[Recorded data]
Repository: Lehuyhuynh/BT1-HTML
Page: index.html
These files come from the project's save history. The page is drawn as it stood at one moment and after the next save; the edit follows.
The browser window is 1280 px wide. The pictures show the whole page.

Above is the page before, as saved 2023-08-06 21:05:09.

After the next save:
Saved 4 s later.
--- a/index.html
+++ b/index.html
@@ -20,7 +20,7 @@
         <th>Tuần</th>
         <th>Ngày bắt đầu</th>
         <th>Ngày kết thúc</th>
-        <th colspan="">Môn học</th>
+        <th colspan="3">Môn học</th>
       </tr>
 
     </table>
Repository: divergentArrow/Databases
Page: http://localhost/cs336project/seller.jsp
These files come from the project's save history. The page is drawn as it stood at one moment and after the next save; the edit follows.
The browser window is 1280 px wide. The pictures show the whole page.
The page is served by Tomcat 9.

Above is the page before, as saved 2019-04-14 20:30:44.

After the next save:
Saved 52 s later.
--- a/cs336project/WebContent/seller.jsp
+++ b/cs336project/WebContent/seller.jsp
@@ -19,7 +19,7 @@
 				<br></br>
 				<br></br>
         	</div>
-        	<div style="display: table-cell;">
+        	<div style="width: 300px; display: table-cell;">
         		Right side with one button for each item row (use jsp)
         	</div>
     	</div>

◆ **ACTION ITEM**: Reproduce every record exactly, line by line.

◆ **RESPONSE AREA**:
Repository: Lehuyhuynh/BT1-HTML
Page: index.html
These files come from the project's save history. The page is drawn as it stood at one moment and after the next save; the edit follows.
The browser window is 1280 px wide. The pictures show the whole page.

Above is the page before, as saved 2023-08-06 21:05:09.

After the next save:
Saved 4 s later.
--- a/index.html
+++ b/index.html
@@ -20,7 +20,7 @@
         <th>Tuần</th>
         <th>Ngày bắt đầu</th>
         <th>Ngày kết thúc</th>
-        <th colspan="">Môn học</th>
+        <th colspan="3">Môn học</th>
       </tr>
 
     </table>
Repository: divergentArrow/Databases
Page: http://localhost/cs336project/seller.jsp
These files come from the project's save history. The page is drawn as it stood at one moment and after the next save; the edit follows.
The browser window is 1280 px wide. The pictures show the whole page.
The page is served by Tomcat 9.

Above is the page before, as saved 2019-04-14 20:30:44.

After the next save:
Saved 52 s later.
--- a/cs336project/WebContent/seller.jsp
+++ b/cs336project/WebContent/seller.jsp
@@ -19,7 +19,7 @@
 				<br></br>
 				<br></br>
         	</div>
-        	<div style="display: table-cell;">
+        	<div style="width: 300px; display: table-cell;">
         		Right side with one button for each item row (use jsp)
         	</div>
     	</div>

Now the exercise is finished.